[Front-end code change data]

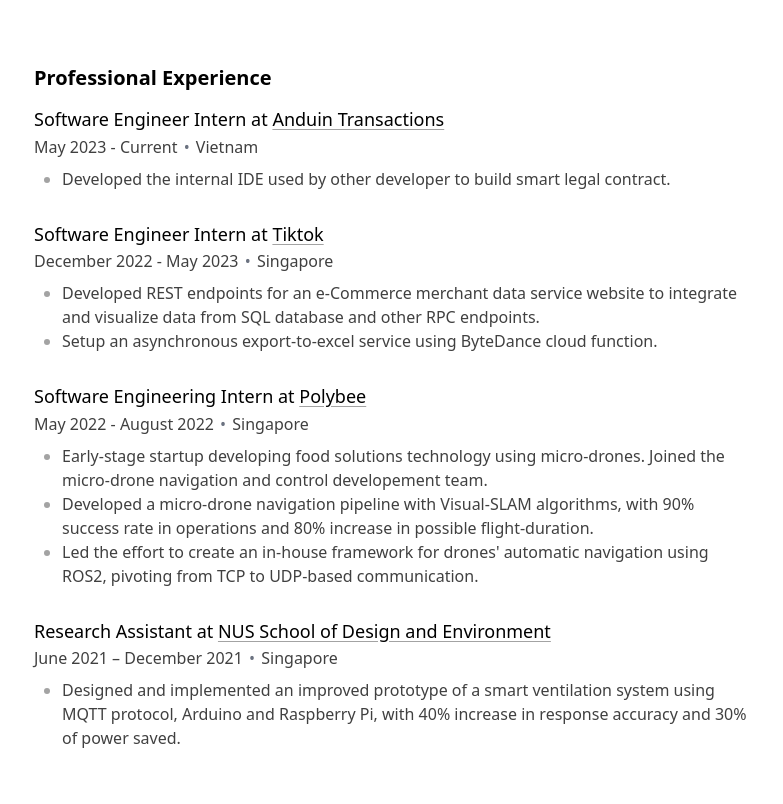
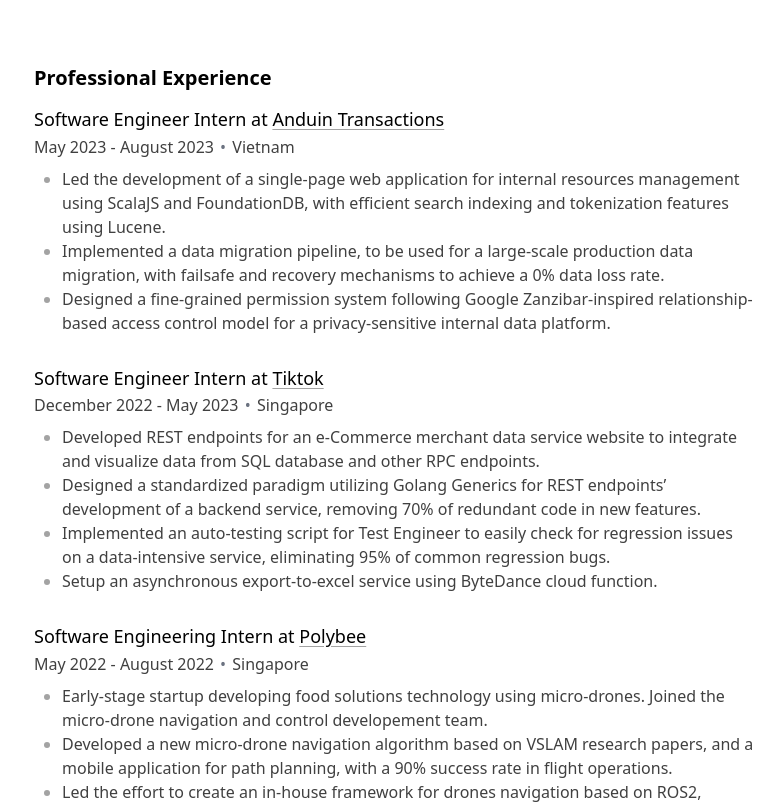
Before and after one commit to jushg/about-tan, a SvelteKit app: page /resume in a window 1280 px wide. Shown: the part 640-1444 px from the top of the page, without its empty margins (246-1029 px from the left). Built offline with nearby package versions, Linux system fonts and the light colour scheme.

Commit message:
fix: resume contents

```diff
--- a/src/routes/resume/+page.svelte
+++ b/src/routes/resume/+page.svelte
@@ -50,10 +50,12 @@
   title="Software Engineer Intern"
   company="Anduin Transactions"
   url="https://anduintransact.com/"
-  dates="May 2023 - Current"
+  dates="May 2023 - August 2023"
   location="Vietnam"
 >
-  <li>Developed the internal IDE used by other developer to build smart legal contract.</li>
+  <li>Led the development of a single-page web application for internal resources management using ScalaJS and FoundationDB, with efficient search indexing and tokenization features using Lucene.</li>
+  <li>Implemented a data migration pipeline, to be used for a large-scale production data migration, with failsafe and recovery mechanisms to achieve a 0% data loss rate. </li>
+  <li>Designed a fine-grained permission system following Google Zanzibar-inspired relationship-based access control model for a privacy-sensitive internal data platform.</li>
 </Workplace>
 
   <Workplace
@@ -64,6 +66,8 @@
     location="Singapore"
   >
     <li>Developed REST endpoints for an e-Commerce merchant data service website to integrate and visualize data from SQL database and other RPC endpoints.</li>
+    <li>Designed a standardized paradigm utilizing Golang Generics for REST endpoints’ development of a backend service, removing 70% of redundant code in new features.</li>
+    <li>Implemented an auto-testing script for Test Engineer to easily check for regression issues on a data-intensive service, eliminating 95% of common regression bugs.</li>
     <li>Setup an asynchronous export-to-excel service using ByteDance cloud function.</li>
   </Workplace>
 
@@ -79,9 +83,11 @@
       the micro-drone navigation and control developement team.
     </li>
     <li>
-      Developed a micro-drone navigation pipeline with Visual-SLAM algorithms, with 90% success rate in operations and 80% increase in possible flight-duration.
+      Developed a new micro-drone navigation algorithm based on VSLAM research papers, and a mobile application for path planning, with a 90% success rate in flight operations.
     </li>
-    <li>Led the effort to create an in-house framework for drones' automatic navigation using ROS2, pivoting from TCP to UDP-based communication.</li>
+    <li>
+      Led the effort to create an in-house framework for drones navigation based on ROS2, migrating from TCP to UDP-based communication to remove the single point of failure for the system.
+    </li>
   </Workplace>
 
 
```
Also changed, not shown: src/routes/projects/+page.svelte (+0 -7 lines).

= Directions =
Would you give the data above again word for word, skipping any images?

= Written response =
Before and after one commit to jushg/about-tan, a SvelteKit app: page /resume in a window 1280 px wide. Shown: the part 640-1444 px from the top of the page, without its empty margins (246-1029 px from the left). Built offline with nearby package versions, Linux system fonts and the light colour scheme.

Commit message:
fix: resume contents

```diff
--- a/src/routes/resume/+page.svelte
+++ b/src/routes/resume/+page.svelte
@@ -50,10 +50,12 @@
   title="Software Engineer Intern"
   company="Anduin Transactions"
   url="https://anduintransact.com/"
-  dates="May 2023 - Current"
+  dates="May 2023 - August 2023"
   location="Vietnam"
 >
-  <li>Developed the internal IDE used by other developer to build smart legal contract.</li>
+  <li>Led the development of a single-page web application for internal resources management using ScalaJS and FoundationDB, with efficient search indexing and tokenization features using Lucene.</li>
+  <li>Implemented a data migration pipeline, to be used for a large-scale production data migration, with failsafe and recovery mechanisms to achieve a 0% data loss rate. </li>
+  <li>Designed a fine-grained permission system following Google Zanzibar-inspired relationship-based access control model for a privacy-sensitive internal data platform.</li>
 </Workplace>
 
   <Workplace
@@ -64,6 +66,8 @@
     location="Singapore"
   >
     <li>Developed REST endpoints for an e-Commerce merchant data service website to integrate and visualize data from SQL database and other RPC endpoints.</li>
+    <li>Designed a standardized paradigm utilizing Golang Generics for REST endpoints’ development of a backend service, removing 70% of redundant code in new features.</li>
+    <li>Implemented an auto-testing script for Test Engineer to easily check for regression issues on a data-intensive service, eliminating 95% of common regression bugs.</li>
     <li>Setup an asynchronous export-to-excel service using ByteDance cloud function.</li>
   </Workplace>
 
@@ -79,9 +83,11 @@
       the micro-drone navigation and control developement team.
     </li>
     <li>
-      Developed a micro-drone navigation pipeline with Visual-SLAM algorithms, with 90% success rate in operations and 80% increase in possible flight-duration.
+      Developed a new micro-drone navigation algorithm based on VSLAM research papers, and a mobile application for path planning, with a 90% success rate in flight operations.
     </li>
-    <li>Led the effort to create an in-house framework for drones' automatic navigation using ROS2, pivoting from TCP to UDP-based communication.</li>
+    <li>
+      Led the effort to create an in-house framework for drones navigation based on ROS2, migrating from TCP to UDP-based communication to remove the single point of failure for the system.
+    </li>
   </Workplace>
 
 
```
Also changed, not shown: src/routes/projects/+page.svelte (+0 -7 lines).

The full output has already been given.